Now & Then
KEN MURRAY Ken has three independently-produced CDs (Away From Home, Koitori, and Now And Then), which were released in 2005. As early as the 70's, he was doing cabaret slots in variety shows and loft parties. As a founder/composer of the influential group, the Leftovers, he guided that group of Americans and West Indians into new territory, which blended the rhythms of the Caribbean with the melodies and harmonies of rock to create a pleasing multi-cultural sound, which he continues to draw on to this day Following the stint with the Leftovers, Ken managed an after-hours club in Park Slope, Brooklyn, named after the doomed city in Jamaica, Port Royal. Subsequently, he has continued to perform at venues on both coasts and in Hawaii.
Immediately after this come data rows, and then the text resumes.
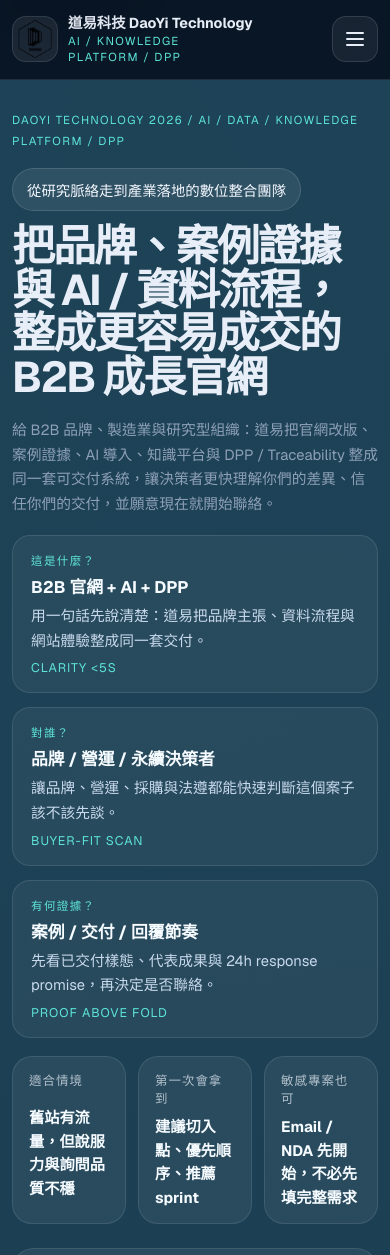
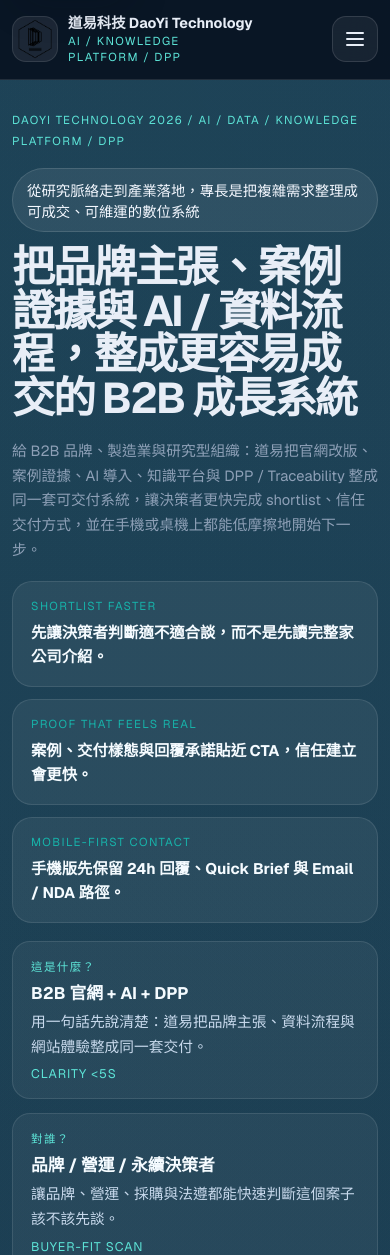
Before and after one commit to yangyen1977-wq/daoyi-website-2026, a Next.js app: page / in a window 390 px wide. Shown: the top 1255 px of the page. Built offline with nearby package versions, Linux system fonts and the light colour scheme.

Commit message:
Refine hero messaging and mobile CTA clarity

```diff
--- a/src/app/globals.css
+++ b/src/app/globals.css
@@ -1044,6 +1044,28 @@ a:hover {
   margin-top: 24px;
 }
 
+.hero-buyer-assurance-grid {
+  display: grid;
+  grid-template-columns: repeat(3, minmax(0, 1fr));
+  gap: 12px;
+  margin-top: 18px;
+}
+
+.hero-buyer-assurance-card {
+  display: grid;
+  gap: 8px;
+  padding: 16px 18px;
+  border-radius: 20px;
+  background: rgba(255, 255, 255, 0.06);
+  border: 1px solid rgba(255, 255, 255, 0.1);
+}
+
+.hero-buyer-assurance-card strong {
+  color: #f5fbff;
+  font-size: 0.96rem;
+  line-height: 1.6;
+}
+
 .hero-intro-badge {
   display: inline-flex;
   align-items: center;
@@ -1661,6 +1683,7 @@ a:hover {
   .hero-clarity-checklist,
   .hero-decision-rail,
   .hero-proof-highlight-grid,
+  .hero-buyer-assurance-grid,
   .contact-hero-checklist,
   .contact-route-speed-grid,
   .homepage-decision-board-main,
@@ -1706,6 +1729,16 @@ a:hover {
   .mobile-cta-button {
     flex: 1 1 0;
     min-width: 0;
+  }
+
+  .mobile-cta-content {
+    border-radius: 28px;
+    align-items: stretch;
+    flex-wrap: wrap;
+  }
+
+  .mobile-cta-copy {
+    width: 100%;
   }
 }
 
@@ -2558,7 +2591,9 @@ a:hover {
 }
 
 .mobile-cta-copy {
-  display: none;
+  display: block;
+  min-width: 0;
+  flex: 1 1 auto;
 }
 
 .mobile-cta-copy strong {
--- a/src/components/hero.tsx
+++ b/src/components/hero.tsx
@@ -11,15 +11,40 @@ const heroHighlights = [
   "兼顧品牌說服力、RWD / 手機轉換與後續維運",
 ];
 
+const heroBuyerAssurances = [
+  {
+    label: "Shortlist faster",
+    title: "先讓決策者判斷適不適合談，而不是先讀完整家公司介紹。",
+  },
+  {
+    label: "Proof that feels real",
+    title: "案例、交付樣態與回覆承諾貼近 CTA，信任建立會更快。",
+  },
+  {
+    label: "Mobile-first contact",
+    title: "手機版先保留 24h 回覆、Quick Brief 與 Email / NDA 路徑。",
+  },
+];
+
 export function Hero() {
   return (
     <section className="hero-section">
       <div className="shell hero-grid">
         <div className="hero-copy">
           <span className="hero-eyebrow">DaoYi Technology 2026 / AI / Data / Knowledge Platform / DPP</span>
-          <div className="hero-intro-badge">從研究脈絡走到產業落地的數位整合團隊</div>
+          <div className="hero-intro-badge">從研究脈絡走到產業落地，專長是把複雜需求整理成可成交、可維運的數位系統</div>
           <h1>{siteConfig.heroTitle}</h1>
           <p>{siteConfig.heroDescription}</p>
+
+          <div className="hero-buyer-assurance-grid" aria-label="首頁前三個決策保證">
+            {heroBuyerAssurances.map((item) => (
+              <article key={item.label} className="hero-buyer-assurance-card">
+                <span className="mini-label accent">{item.label}</span>
+                <strong>{item.title}</strong>
+              </article>
+            ))}
+          </div>
+
           <HeroClarityChecklist />
 
           <div className="hero-quick-signals" aria-label="首輪決策摘要">
--- a/src/components/site-header.tsx
+++ b/src/components/site-header.tsx
@@ -10,7 +10,7 @@ export function SiteHeader() {
   const [menuOpen, setMenuOpen] = useState(false);
   const pathname = usePathname();
   const ctaHref = pathname === "/" ? "/#quick-brief" : "/contact";
-  const ctaLabel = pathname === "/" ? "24h 內拿首頁建議" : "24h 內取得下一步";
+  const ctaLabel = pathname === "/" ? "先拿 24h 建議" : "24h 內取得下一步";
 
   useEffect(() => {
     const onResize = () => {
--- a/src/lib/site.ts
+++ b/src/lib/site.ts
@@ -7,9 +7,9 @@ export const siteConfig = {
   email: "hello@daoyidh.com",
   phone: "+886-6-000-0000",
   location: "Tainan / Taipei / Remote",
-  heroTitle: "把品牌、案例證據與 AI / 資料流程，整成更容易成交的 B2B 成長官網",
+  heroTitle: "把品牌主張、案例證據與 AI / 資料流程，整成更容易成交的 B2B 成長系統",
   heroDescription:
-    "給 B2B 品牌、製造業與研究型組織：道易把官網改版、案例證據、AI 導入、知識平台與 DPP / Traceability 整成同一套可交付系統，讓決策者更快理解你們的差異、信任你們的交付，並願意現在就開始聯絡。",
+    "給 B2B 品牌、製造業與研究型組織：道易把官網改版、案例證據、AI 導入、知識平台與 DPP / Traceability 整成同一套可交付系統，讓決策者更快完成 shortlist、信任交付方式，並在手機或桌機上都能低摩擦地開始下一步。",
 };
 
 export const heroOutcomeStrip = [
```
As an independent performer, Ken has currently been doing "house concerts," which have proven to provide a nice fit for his style of music. " I'm back in Jamaica now and still do some of the tunes that "Kentucky" (another nickname) wrote for the Leftovers. We laid down the bottom, he did the rest." Harold Dixon-bass/Leftovers. " I cannot believe what I am hearing! The song, Thank You, Dorothy Parker, for example, is written with the same self-mockery that Parker herself employed in her poetry and the Blues progression that is the foundation of the song would have been familiar to somebody sitting at the Algonquin Roundtable on 44th ST. During the Roaring 20s.These songs are rich!" Marcie Gordon of Brian and Marcie "Bonsai compares one of those tiny trees to the unyielding reserve of a Japanese lover, who cannot find a way to let loose. Here I Am delves into macho head games; Our Garden Has Suffered explores an inferiority complex; We Two and the Gods uses a Calypsonian beat and shows the hand of fate in our relationships. There are many levels of complexities in these songs, which will reward the listener, who returns again and again as I do." Kevin MacDonald-lead guitar player for the Leftovers. "I am a purist when it comes to Calypso and Scorcher is definitely not Calypso. But I can see why my Trinidadian brother, Beck, calls it 'Yankee Calypso' My crowd was windin' to it" DJ Flexie "We Two and the Gods can't be Calypso. A JAMAICAN CAN'T DO CALYPSO AND KEN'S BEEN NATURALIZED. What he does is what we call in Jamaica, 'mento.'" Yvonne Holder, Jamaican Spiritualist and Healer. "The baritone uke lends itself to the "dancing fingers" style of rhythmic strumming, which explodes during songs like Obsession and Not Fair. He needs to keep writing!" Mihana- Hawaiian Songstress "The man understands the Blues. I don't know why he doesn't do more songs like Dorothy Parker or One Way or Another." Patti Bown, Jazz Pianist Extraordinaire.